**RECORDS SHOWN**
▬▬▬▬▬▬
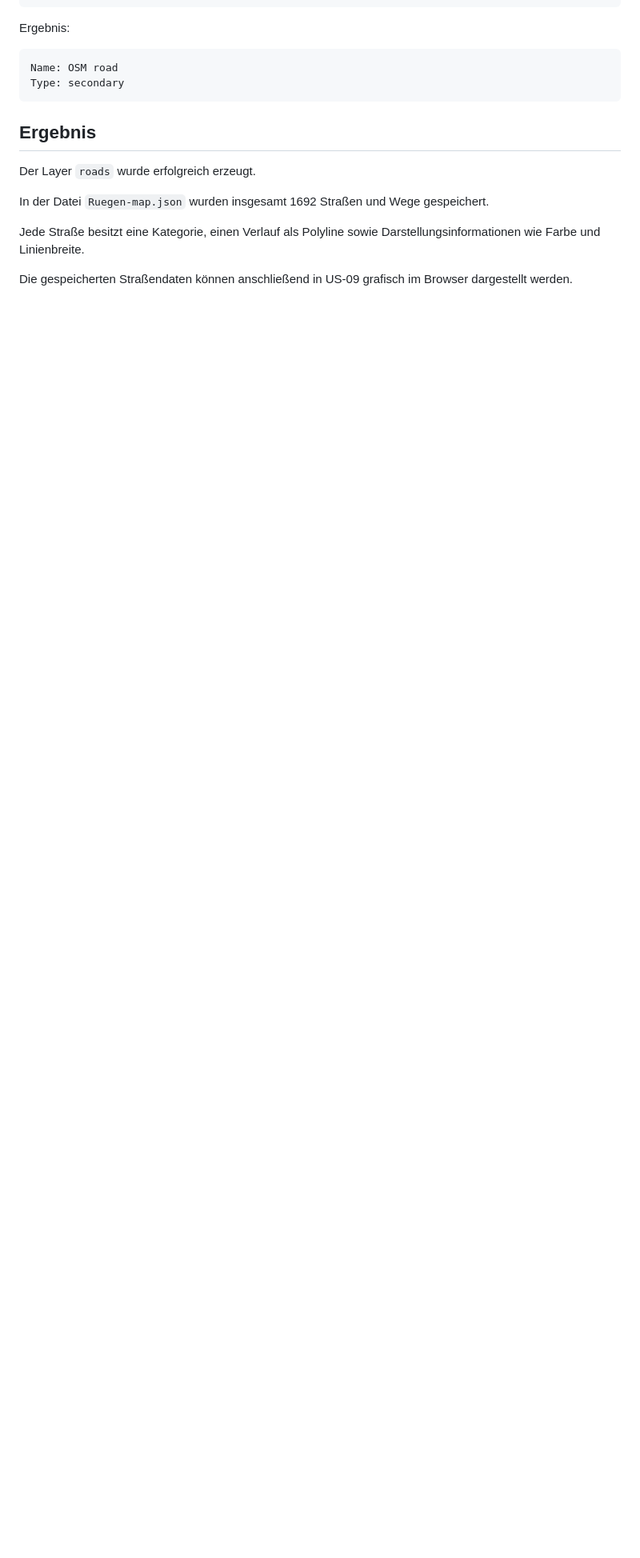
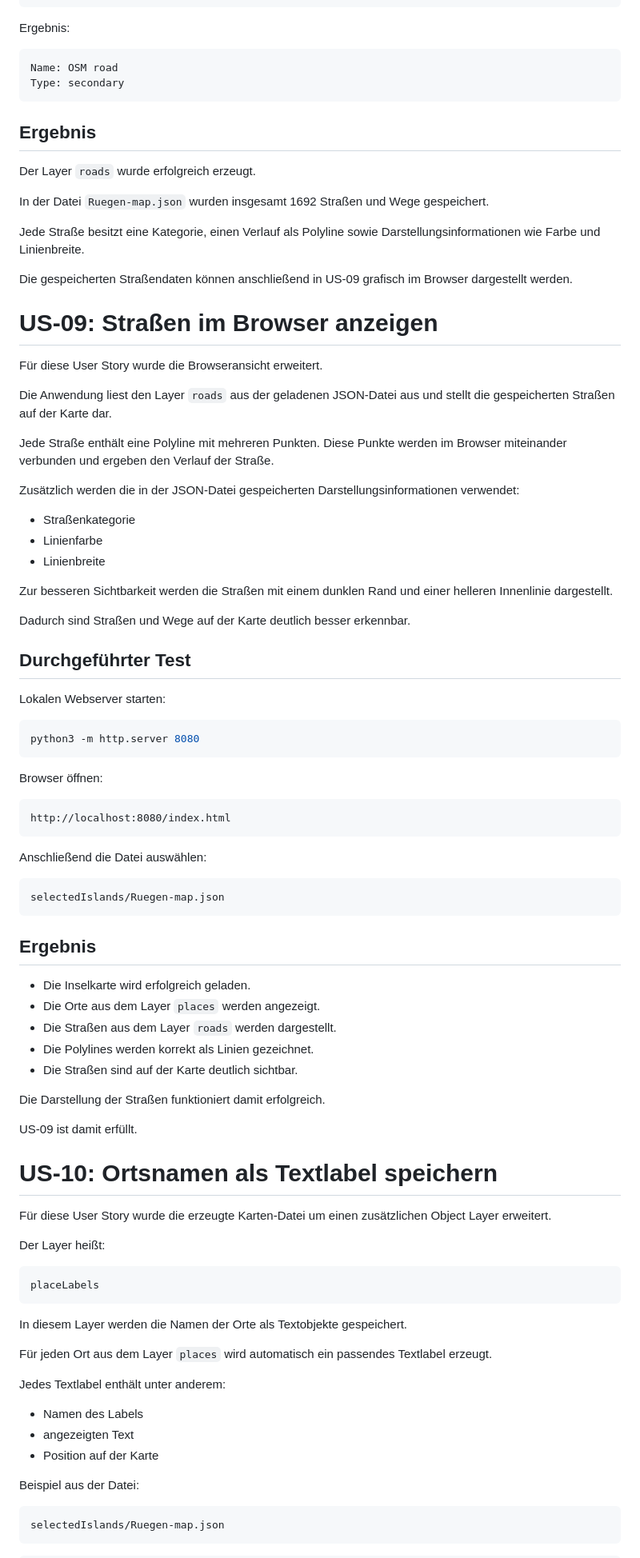
Before and after one commit to elieen-b/workadventure-map, a Markdown page: README.md, the part around one of its changes. Shown at 80% size. Rendered like a GitHub page; blank space fills up the shorter version.

````diff
--- a/README.md
+++ b/README.md
@@ -655,3 +655,81 @@ In der Datei `Ruegen-map.json` wurden insgesamt 1692 Straßen und Wege gespeiche
 Jede Straße besitzt eine Kategorie, einen Verlauf als Polyline sowie Darstellungsinformationen wie Farbe und Linienbreite.
 
 Die gespeicherten Straßendaten können anschließend in US-09 grafisch im Browser dargestellt werden.
+
+# US-09: Straßen im Browser anzeigen
+
+Für diese User Story wurde die Browseransicht erweitert.
+
+Die Anwendung liest den Layer `roads` aus der geladenen JSON-Datei aus und stellt die gespeicherten Straßen auf der Karte dar.
+
+Jede Straße enthält eine Polyline mit mehreren Punkten. Diese Punkte werden im Browser miteinander verbunden und ergeben den Verlauf der Straße.
+
+Zusätzlich werden die in der JSON-Datei gespeicherten Darstellungsinformationen verwendet:
+
+* Straßenkategorie
+* Linienfarbe
+* Linienbreite
+
+Zur besseren Sichtbarkeit werden die Straßen mit einem dunklen Rand und einer helleren Innenlinie dargestellt.
+
+Dadurch sind Straßen und Wege auf der Karte deutlich besser erkennbar.
+
+## Durchgeführter Test
+
+Lokalen Webserver starten:
+
+```bash
+python3 -m http.server 8080
+```
+
+Browser öffnen:
+
+```text
+http://localhost:8080/index.html
+```
+
+Anschließend die Datei auswählen:
+
+```text
+selectedIslands/Ruegen-map.json
+```
+
+## Ergebnis
+
+* Die Inselkarte wird erfolgreich geladen.
+* Die Orte aus dem Layer `places` werden angezeigt.
+* Die Straßen aus dem Layer `roads` werden dargestellt.
+* Die Polylines werden korrekt als Linien gezeichnet.
+* Die Straßen sind auf der Karte deutlich sichtbar.
+
+Die Darstellung der Straßen funktioniert damit erfolgreich.
+
+US-09 ist damit erfüllt.
+
+
+# US-10: Ortsnamen als Textlabel speichern
+
+Für diese User Story wurde die erzeugte Karten-Datei um einen zusätzlichen Object Layer erweitert.
+
+Der Layer heißt:
+
+```text
+placeLabels
+```
+
+In diesem Layer werden die Namen der Orte als Textobjekte gespeichert.
+
+Für jeden Ort aus dem Layer `places` wird automatisch ein passendes Textlabel erzeugt.
+
+Jedes Textlabel enthält unter anderem:
+
+* Namen des Labels
+* angezeigten Text
+* Position auf der Karte
+
+Beispiel aus der Datei:
+
+```text
+selectedIslands/Ruegen-map.json
+```
+
````
Also changed, not shown: other parts of README.md (+46 -0 lines).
▬▬▬▬▬▬
**PROBLEM STATEMENT**
Where does the word "werden" appear in the records? Copy every line that holds it.

**PROBLEM SOLUTION**
 Die gespeicherten Straßendaten können anschließend in US-09 grafisch im Browser dargestellt werden.
+Jede Straße enthält eine Polyline mit mehreren Punkten. Diese Punkte werden im Browser miteinander verbunden und ergeben den Verlauf der Straße.
+Zusätzlich werden die in der JSON-Datei gespeicherten Darstellungsinformationen verwendet:
+Zur besseren Sichtbarkeit werden die Straßen mit einem dunklen Rand und einer helleren Innenlinie dargestellt.
+* Die Orte aus dem Layer `places` werden angezeigt.
+* Die Straßen aus dem Layer `roads` werden dargestellt.
+* Die Polylines werden korrekt als Linien gezeichnet.
+In diesem Layer werden die Namen der Orte als Textobjekte gespeichert.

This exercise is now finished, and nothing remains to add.